__Dataset records__:

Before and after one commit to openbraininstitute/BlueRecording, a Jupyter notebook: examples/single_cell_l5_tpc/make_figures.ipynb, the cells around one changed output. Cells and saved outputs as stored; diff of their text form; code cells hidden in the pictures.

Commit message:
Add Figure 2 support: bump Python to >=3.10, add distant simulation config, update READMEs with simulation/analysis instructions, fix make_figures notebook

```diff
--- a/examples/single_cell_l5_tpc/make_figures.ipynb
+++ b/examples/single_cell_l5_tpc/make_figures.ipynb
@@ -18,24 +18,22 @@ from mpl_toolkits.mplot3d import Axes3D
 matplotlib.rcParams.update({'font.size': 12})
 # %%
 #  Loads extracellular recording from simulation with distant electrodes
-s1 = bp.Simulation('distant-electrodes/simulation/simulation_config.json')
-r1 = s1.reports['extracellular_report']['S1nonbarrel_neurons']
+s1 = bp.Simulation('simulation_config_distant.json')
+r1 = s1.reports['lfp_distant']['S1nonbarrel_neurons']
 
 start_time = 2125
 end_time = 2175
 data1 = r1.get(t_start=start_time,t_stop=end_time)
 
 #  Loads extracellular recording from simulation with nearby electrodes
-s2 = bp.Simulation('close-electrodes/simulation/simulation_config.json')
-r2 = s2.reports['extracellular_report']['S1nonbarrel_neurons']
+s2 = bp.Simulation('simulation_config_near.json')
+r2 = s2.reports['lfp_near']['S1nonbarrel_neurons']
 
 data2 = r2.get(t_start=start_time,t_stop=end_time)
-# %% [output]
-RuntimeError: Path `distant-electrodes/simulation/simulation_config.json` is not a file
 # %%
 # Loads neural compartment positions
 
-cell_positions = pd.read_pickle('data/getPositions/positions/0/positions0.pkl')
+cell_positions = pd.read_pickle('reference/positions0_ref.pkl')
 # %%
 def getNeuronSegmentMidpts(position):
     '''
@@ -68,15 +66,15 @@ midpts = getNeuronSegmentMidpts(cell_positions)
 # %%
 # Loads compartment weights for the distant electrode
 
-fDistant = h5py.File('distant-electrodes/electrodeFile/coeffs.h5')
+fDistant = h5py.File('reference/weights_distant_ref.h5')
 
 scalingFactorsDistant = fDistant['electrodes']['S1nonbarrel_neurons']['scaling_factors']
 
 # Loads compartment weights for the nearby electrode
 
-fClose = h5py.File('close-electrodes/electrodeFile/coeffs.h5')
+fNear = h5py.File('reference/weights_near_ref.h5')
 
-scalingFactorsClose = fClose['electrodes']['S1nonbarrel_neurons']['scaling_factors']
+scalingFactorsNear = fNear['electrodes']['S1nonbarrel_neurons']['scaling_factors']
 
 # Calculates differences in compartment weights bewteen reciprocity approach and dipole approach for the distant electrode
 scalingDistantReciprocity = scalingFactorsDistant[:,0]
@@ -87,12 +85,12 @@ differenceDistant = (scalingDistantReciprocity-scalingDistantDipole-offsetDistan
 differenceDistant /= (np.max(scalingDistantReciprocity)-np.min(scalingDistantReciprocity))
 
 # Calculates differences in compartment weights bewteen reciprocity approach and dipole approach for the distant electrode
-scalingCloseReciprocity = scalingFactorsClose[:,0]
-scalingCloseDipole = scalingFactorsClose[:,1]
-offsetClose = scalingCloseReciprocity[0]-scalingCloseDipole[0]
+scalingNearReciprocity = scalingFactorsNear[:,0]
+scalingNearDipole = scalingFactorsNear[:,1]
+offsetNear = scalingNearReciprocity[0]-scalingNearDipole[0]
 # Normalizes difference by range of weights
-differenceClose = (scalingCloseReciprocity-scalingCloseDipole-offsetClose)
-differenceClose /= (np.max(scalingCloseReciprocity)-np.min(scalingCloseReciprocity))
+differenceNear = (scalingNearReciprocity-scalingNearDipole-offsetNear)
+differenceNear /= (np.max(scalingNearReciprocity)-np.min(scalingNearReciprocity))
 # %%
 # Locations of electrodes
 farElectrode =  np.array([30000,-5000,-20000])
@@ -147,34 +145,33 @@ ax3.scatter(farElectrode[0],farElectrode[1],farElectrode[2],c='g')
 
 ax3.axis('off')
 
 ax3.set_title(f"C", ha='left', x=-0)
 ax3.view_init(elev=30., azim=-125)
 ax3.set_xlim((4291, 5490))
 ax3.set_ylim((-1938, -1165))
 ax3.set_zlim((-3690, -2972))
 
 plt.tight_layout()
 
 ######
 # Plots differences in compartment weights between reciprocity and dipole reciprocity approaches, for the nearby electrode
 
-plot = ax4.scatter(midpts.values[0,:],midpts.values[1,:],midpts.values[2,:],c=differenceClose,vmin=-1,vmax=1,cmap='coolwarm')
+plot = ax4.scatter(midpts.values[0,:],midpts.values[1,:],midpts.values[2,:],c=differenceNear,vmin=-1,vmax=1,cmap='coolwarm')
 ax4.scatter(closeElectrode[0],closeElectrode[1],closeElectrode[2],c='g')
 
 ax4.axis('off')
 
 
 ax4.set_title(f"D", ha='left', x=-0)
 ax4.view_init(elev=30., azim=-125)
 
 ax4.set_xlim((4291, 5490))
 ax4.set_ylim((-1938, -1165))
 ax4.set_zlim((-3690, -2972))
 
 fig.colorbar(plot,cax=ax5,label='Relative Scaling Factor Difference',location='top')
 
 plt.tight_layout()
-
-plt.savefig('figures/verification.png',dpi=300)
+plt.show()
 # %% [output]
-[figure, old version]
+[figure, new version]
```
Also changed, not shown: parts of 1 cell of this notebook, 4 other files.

__What this task involves__:
Exactly as it appears above, retype the material in full.

__Response area__:
Before and after one commit to openbraininstitute/BlueRecording, a Jupyter notebook: examples/single_cell_l5_tpc/make_figures.ipynb, the cells around one changed output. Cells and saved outputs as stored; diff of their text form; code cells hidden in the pictures.

Commit message:
Add Figure 2 support: bump Python to >=3.10, add distant simulation config, update READMEs with simulation/analysis instructions, fix make_figures notebook

```diff
--- a/examples/single_cell_l5_tpc/make_figures.ipynb
+++ b/examples/single_cell_l5_tpc/make_figures.ipynb
@@ -18,24 +18,22 @@ from mpl_toolkits.mplot3d import Axes3D
 matplotlib.rcParams.update({'font.size': 12})
 # %%
 #  Loads extracellular recording from simulation with distant electrodes
-s1 = bp.Simulation('distant-electrodes/simulation/simulation_config.json')
-r1 = s1.reports['extracellular_report']['S1nonbarrel_neurons']
+s1 = bp.Simulation('simulation_config_distant.json')
+r1 = s1.reports['lfp_distant']['S1nonbarrel_neurons']
 
 start_time = 2125
 end_time = 2175
 data1 = r1.get(t_start=start_time,t_stop=end_time)
 
 #  Loads extracellular recording from simulation with nearby electrodes
-s2 = bp.Simulation('close-electrodes/simulation/simulation_config.json')
-r2 = s2.reports['extracellular_report']['S1nonbarrel_neurons']
+s2 = bp.Simulation('simulation_config_near.json')
+r2 = s2.reports['lfp_near']['S1nonbarrel_neurons']
 
 data2 = r2.get(t_start=start_time,t_stop=end_time)
-# %% [output]
-RuntimeError: Path `distant-electrodes/simulation/simulation_config.json` is not a file
 # %%
 # Loads neural compartment positions
 
-cell_positions = pd.read_pickle('data/getPositions/positions/0/positions0.pkl')
+cell_positions = pd.read_pickle('reference/positions0_ref.pkl')
 # %%
 def getNeuronSegmentMidpts(position):
     '''
@@ -68,15 +66,15 @@ midpts = getNeuronSegmentMidpts(cell_positions)
 # %%
 # Loads compartment weights for the distant electrode
 
-fDistant = h5py.File('distant-electrodes/electrodeFile/coeffs.h5')
+fDistant = h5py.File('reference/weights_distant_ref.h5')
 
 scalingFactorsDistant = fDistant['electrodes']['S1nonbarrel_neurons']['scaling_factors']
 
 # Loads compartment weights for the nearby electrode
 
-fClose = h5py.File('close-electrodes/electrodeFile/coeffs.h5')
+fNear = h5py.File('reference/weights_near_ref.h5')
 
-scalingFactorsClose = fClose['electrodes']['S1nonbarrel_neurons']['scaling_factors']
+scalingFactorsNear = fNear['electrodes']['S1nonbarrel_neurons']['scaling_factors']
 
 # Calculates differences in compartment weights bewteen reciprocity approach and dipole approach for the distant electrode
 scalingDistantReciprocity = scalingFactorsDistant[:,0]
@@ -87,12 +85,12 @@ differenceDistant = (scalingDistantReciprocity-scalingDistantDipole-offsetDistan
 differenceDistant /= (np.max(scalingDistantReciprocity)-np.min(scalingDistantReciprocity))
 
 # Calculates differences in compartment weights bewteen reciprocity approach and dipole approach for the distant electrode
-scalingCloseReciprocity = scalingFactorsClose[:,0]
-scalingCloseDipole = scalingFactorsClose[:,1]
-offsetClose = scalingCloseReciprocity[0]-scalingCloseDipole[0]
+scalingNearReciprocity = scalingFactorsNear[:,0]
+scalingNearDipole = scalingFactorsNear[:,1]
+offsetNear = scalingNearReciprocity[0]-scalingNearDipole[0]
 # Normalizes difference by range of weights
-differenceClose = (scalingCloseReciprocity-scalingCloseDipole-offsetClose)
-differenceClose /= (np.max(scalingCloseReciprocity)-np.min(scalingCloseReciprocity))
+differenceNear = (scalingNearReciprocity-scalingNearDipole-offsetNear)
+differenceNear /= (np.max(scalingNearReciprocity)-np.min(scalingNearReciprocity))
 # %%
 # Locations of electrodes
 farElectrode =  np.array([30000,-5000,-20000])
@@ -147,34 +145,33 @@ ax3.scatter(farElectrode[0],farElectrode[1],farElectrode[2],c='g')
 
 ax3.axis('off')
 
 ax3.set_title(f"C", ha='left', x=-0)
 ax3.view_init(elev=30., azim=-125)
 ax3.set_xlim((4291, 5490))
 ax3.set_ylim((-1938, -1165))
 ax3.set_zlim((-3690, -2972))
 
 plt.tight_layout()
 
 ######
 # Plots differences in compartment weights between reciprocity and dipole reciprocity approaches, for the nearby electrode
 
-plot = ax4.scatter(midpts.values[0,:],midpts.values[1,:],midpts.values[2,:],c=differenceClose,vmin=-1,vmax=1,cmap='coolwarm')
+plot = ax4.scatter(midpts.values[0,:],midpts.values[1,:],midpts.values[2,:],c=differenceNear,vmin=-1,vmax=1,cmap='coolwarm')
 ax4.scatter(closeElectrode[0],closeElectrode[1],closeElectrode[2],c='g')
 
 ax4.axis('off')
 
 
 ax4.set_title(f"D", ha='left', x=-0)
 ax4.view_init(elev=30., azim=-125)
 
 ax4.set_xlim((4291, 5490))
 ax4.set_ylim((-1938, -1165))
 ax4.set_zlim((-3690, -2972))
 
 fig.colorbar(plot,cax=ax5,label='Relative Scaling Factor Difference',location='top')
 
 plt.tight_layout()
-
-plt.savefig('figures/verification.png',dpi=300)
+plt.show()
 # %% [output]
-[figure, old version]
+[figure, new version]
```
Also changed, not shown: parts of 1 cell of this notebook, 4 other files.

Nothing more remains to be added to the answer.